Please restate every entry exactly. Leave out the pictures.

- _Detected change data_

_ _ _ _ _ _ _

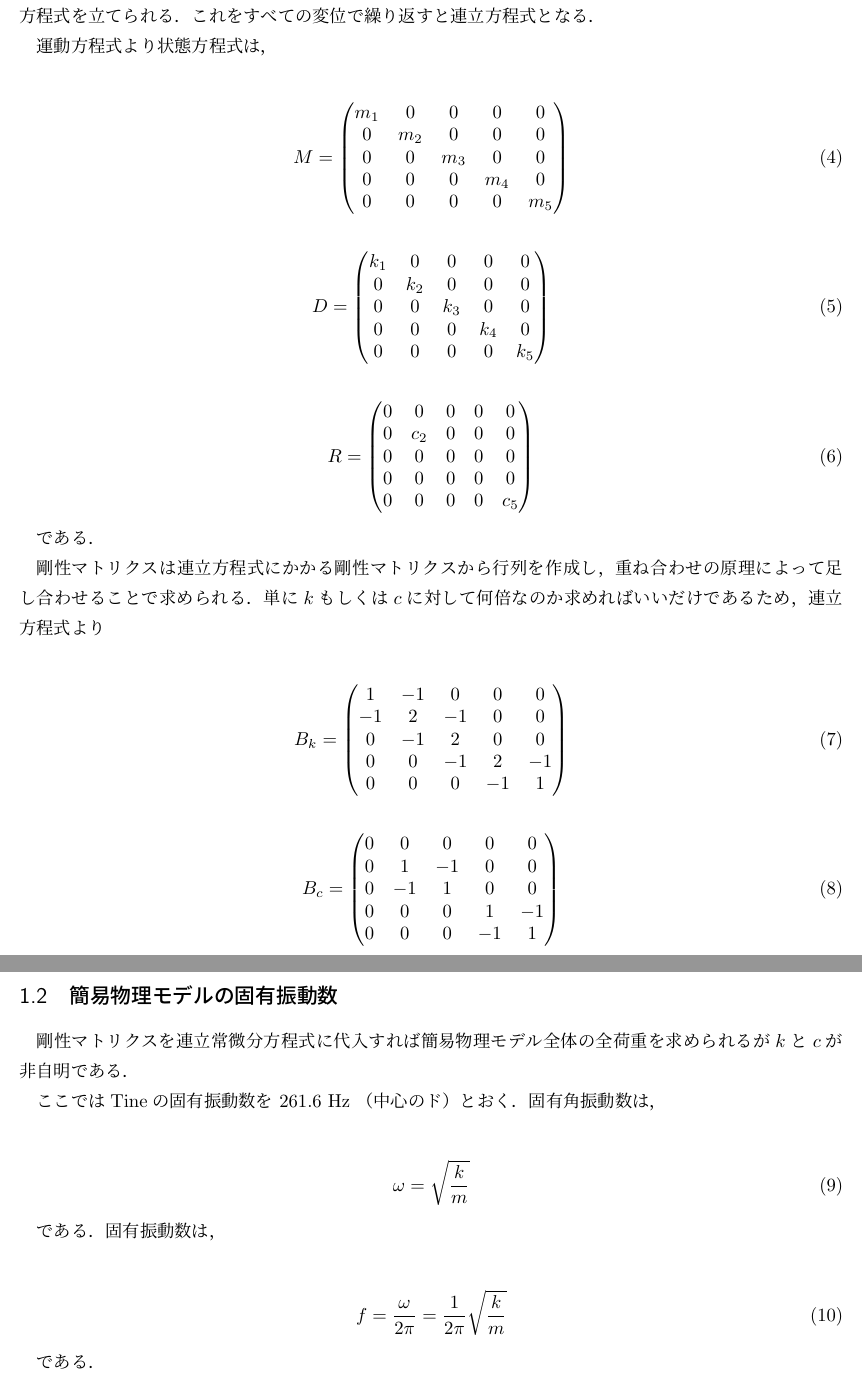
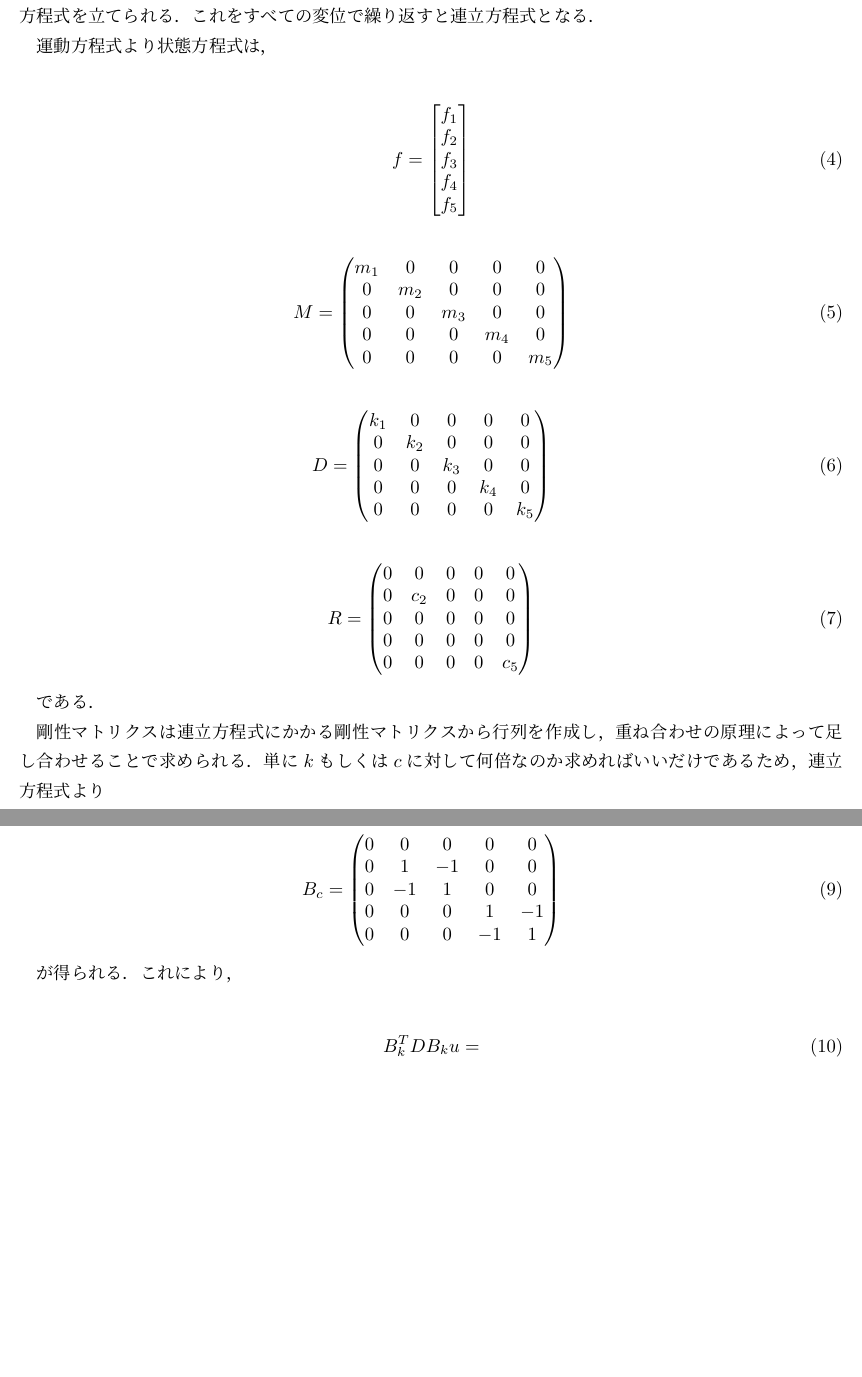
Before and after one commit to GRGSIBERIA/phyrhodes, a LaTeX document (docs/paper/main.tex, which reads docs/paper/tex/equation.tex): two parts of pages 3 and 4 of 4, joined at a grey line, cut so that both start at the same text, the shorter picture padded with empty space. Compiled offline with pLaTeX and dvipdfmx.

Commit message:
いくつか文章を書き直す

```diff
--- a/docs/paper/tex/equation.tex
+++ b/docs/paper/tex/equation.tex
@@ -47,6 +47,17 @@
 である．連立方程式は変位に着目したとき，対象の変数と接続する変位との差を取ることで求まる．例えば，$u_2$の$c_2$及び$k_2$に着目するならば，$u_2$と接続している変位$u_3$について式を立てると，$c_2(\dot{u_2} - \dot{u_3})$と$k_2(u_2 - u_3)$が得られる．同じように$u_2$と接続している$u_1$に着目すると，$u_1$を接続しているのは$k_1$だけなので減衰項は$0$として$k_2(u_2 - u_1)$だけが得られる．それぞれの項を足し合わせると$u_2$に関する運動方程式を立てられる．これをすべての変位で繰り返すと連立方程式となる．
 
 運動方程式より状態方程式は，
+
+\begin{eqnarray}
+    f =
+    \left[\begin{matrix}
+        f_1 \\
+        f_2 \\
+        f_3 \\
+        f_4 \\
+        f_5
+    \end{matrix}\right]
+\end{eqnarray}
 
 \begin{eqnarray}
     M =
@@ -107,22 +118,8 @@
     \end{matrix}\right)
 \end{eqnarray}
 
-が得られる．
-
-\subsection{簡易物理モデルの固有振動数}
-
-剛性マトリクスを連立常微分方程式に代入すれば簡易物理モデル全体の全荷重を求められるが$k$と$c$が非自明である．
-
-ここではTineの固有振動数を $261.6$ Hz （中心のド）とおく．固有角振動数は，
+が得られる．これにより，
 
 \begin{eqnarray}
-    \omega = \sqrt{\frac{k}{m}}
+    B_k^T D B_k u =
 \end{eqnarray}
-
-である．固有振動数は，
-
-\begin{eqnarray}
-    f = \frac{\omega}{2\pi} = \frac{1}{2\pi}\sqrt{\frac{k}{m}}
-\end{eqnarray}
-
-である．
```
Also changed, not shown: docs/paper/tex/equation.tex (4 more changed lines).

_ _ _ _ _ _ _

- _YOUR SOLUTION_
Before and after one commit to GRGSIBERIA/phyrhodes, a LaTeX document (docs/paper/main.tex, which reads docs/paper/tex/equation.tex): two parts of pages 3 and 4 of 4, joined at a grey line, cut so that both start at the same text, the shorter picture padded with empty space. Compiled offline with pLaTeX and dvipdfmx.

Commit message:
いくつか文章を書き直す

```diff
--- a/docs/paper/tex/equation.tex
+++ b/docs/paper/tex/equation.tex
@@ -47,6 +47,17 @@
 である．連立方程式は変位に着目したとき，対象の変数と接続する変位との差を取ることで求まる．例えば，$u_2$の$c_2$及び$k_2$に着目するならば，$u_2$と接続している変位$u_3$について式を立てると，$c_2(\dot{u_2} - \dot{u_3})$と$k_2(u_2 - u_3)$が得られる．同じように$u_2$と接続している$u_1$に着目すると，$u_1$を接続しているのは$k_1$だけなので減衰項は$0$として$k_2(u_2 - u_1)$だけが得られる．それぞれの項を足し合わせると$u_2$に関する運動方程式を立てられる．これをすべての変位で繰り返すと連立方程式となる．
 
 運動方程式より状態方程式は，
+
+\begin{eqnarray}
+    f =
+    \left[\begin{matrix}
+        f_1 \\
+        f_2 \\
+        f_3 \\
+        f_4 \\
+        f_5
+    \end{matrix}\right]
+\end{eqnarray}
 
 \begin{eqnarray}
     M =
@@ -107,22 +118,8 @@
     \end{matrix}\right)
 \end{eqnarray}
 
-が得られる．
-
-\subsection{簡易物理モデルの固有振動数}
-
-剛性マトリクスを連立常微分方程式に代入すれば簡易物理モデル全体の全荷重を求められるが$k$と$c$が非自明である．
-
-ここではTineの固有振動数を $261.6$ Hz （中心のド）とおく．固有角振動数は，
+が得られる．これにより，
 
 \begin{eqnarray}
-    \omega = \sqrt{\frac{k}{m}}
+    B_k^T D B_k u =
 \end{eqnarray}
-
-である．固有振動数は，
-
-\begin{eqnarray}
-    f = \frac{\omega}{2\pi} = \frac{1}{2\pi}\sqrt{\frac{k}{m}}
-\end{eqnarray}
-
-である．
```
Also changed, not shown: docs/paper/tex/equation.tex (4 more changed lines).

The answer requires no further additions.